Don’t get me wrong, I’ll take the warmth of summer over the cold of winter any day, but sometimes we simply need a break from the heat, humidity, and baking sun!
Enter: the Blog Days of Summer
For the next six week’s we’ll be posting blog “blurbs,” easily consumable bits of benefit content, digestible in a shaded hammock or the cool of AC – whether in office or working remotely.
First up? The Dobbs decision.
Question: What should employers be considering respecting their welfare benefits plans as States begin implementing regulations since the Dobbs decision?
Background: Dobbs was decided just five days ago, and States are scrambling to address laws either in the books, or create new ones now that the Supreme Court reversed Roe v. Wade, holding that the Constitution does not confer a right to abortion. Authority now lies with the people of each State. What does this mean for employers who sponsor group health plans?
Consider: Review all benefit welfare plan(s) details, including scope of coverage, and consult with counsel as necessary. Note: have no federal agency guidance since the Dobbs decision, and health insurers in each state must follow state law. However, this doesn’t prevent speculation, nor does it prevent persons from staying informed, researching applicable laws, and preparing for changes.
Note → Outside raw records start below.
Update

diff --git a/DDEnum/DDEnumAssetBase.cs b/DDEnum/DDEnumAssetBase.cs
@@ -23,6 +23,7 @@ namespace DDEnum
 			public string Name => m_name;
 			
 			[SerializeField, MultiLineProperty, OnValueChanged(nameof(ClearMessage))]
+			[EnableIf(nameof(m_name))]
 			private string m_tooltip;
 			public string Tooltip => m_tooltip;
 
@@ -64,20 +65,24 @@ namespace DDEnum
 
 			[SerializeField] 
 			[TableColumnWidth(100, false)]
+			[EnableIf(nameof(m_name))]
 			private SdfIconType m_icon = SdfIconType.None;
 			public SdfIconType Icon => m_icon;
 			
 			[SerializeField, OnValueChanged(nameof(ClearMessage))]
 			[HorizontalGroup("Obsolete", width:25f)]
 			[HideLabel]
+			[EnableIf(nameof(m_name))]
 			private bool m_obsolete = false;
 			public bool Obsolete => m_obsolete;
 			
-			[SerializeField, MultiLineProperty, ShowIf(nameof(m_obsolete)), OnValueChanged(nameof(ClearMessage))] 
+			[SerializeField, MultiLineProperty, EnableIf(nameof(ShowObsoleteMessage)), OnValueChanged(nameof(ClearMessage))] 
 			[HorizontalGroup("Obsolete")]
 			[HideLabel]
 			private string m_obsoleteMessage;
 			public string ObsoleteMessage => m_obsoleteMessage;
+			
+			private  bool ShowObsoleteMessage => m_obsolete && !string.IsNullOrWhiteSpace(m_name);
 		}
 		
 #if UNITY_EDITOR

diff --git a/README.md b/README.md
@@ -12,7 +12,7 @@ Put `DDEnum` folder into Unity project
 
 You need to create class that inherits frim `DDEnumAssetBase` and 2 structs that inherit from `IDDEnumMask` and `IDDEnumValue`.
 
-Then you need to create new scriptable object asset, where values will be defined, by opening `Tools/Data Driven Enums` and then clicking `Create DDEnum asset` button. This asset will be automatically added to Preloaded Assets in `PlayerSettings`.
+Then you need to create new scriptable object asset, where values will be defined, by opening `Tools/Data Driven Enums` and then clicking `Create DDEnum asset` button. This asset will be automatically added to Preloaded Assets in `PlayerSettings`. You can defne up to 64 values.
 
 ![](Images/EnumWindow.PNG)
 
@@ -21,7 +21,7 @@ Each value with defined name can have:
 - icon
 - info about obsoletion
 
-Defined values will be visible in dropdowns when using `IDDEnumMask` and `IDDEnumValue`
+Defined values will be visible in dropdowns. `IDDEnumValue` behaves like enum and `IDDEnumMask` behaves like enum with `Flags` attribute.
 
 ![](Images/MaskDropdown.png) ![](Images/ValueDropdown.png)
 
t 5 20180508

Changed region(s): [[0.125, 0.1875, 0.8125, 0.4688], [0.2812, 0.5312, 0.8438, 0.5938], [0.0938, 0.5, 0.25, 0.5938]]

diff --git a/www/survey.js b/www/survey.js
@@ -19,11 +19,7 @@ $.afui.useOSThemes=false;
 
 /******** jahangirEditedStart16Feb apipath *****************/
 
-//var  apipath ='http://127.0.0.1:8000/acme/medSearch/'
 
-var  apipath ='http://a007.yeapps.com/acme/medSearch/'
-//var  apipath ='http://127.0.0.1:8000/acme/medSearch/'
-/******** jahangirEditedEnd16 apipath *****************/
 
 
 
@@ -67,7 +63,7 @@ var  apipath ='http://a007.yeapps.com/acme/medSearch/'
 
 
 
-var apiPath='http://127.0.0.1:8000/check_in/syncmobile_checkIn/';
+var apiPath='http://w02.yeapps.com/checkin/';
- Understand your plan(s) structure (fully insured v self-insured; grandfathered or not; applicability to state law, etc.) and how it affects required and voluntary coverage of services. Employers may choose to modify their plans, and modifications trigger ERISA-required plan document updates (e.g., SBC, SMM, and SPD, to name a few).
- Know your state’s laws: these vary widely, are in a change process, and may or may not intersect with other federal regulations and state insurance laws.
- Communicate with your employees. How will an employer address questions from plan participants about benefits? Communication and review of employer policies may ease tension and curb inevitable conflicts.
- Alternatives? Employers may be considering options to support plan participants. Suggestions within the industry include, for example, that self-insured plans could cover out-of-state abortion and travel benefits via an integrated or excepted benefits HRA; with use of a health FSA; through an EAP; or via taxable reimbursements.
Remember: whatever actions employers choose to take respecting their plans are fact-specific, and must be thoroughly vetted with counsel in accordance with applicable state law.
The information and content contained in this blog post are for general informational purposes only, and does not, and is not intended to, constitute legal advice. As always, for specific questions concerning your group health plan(s), or for help in operating your plan during the current COVID-19 crisis, please consult your own ERISA attorney or professional advisor.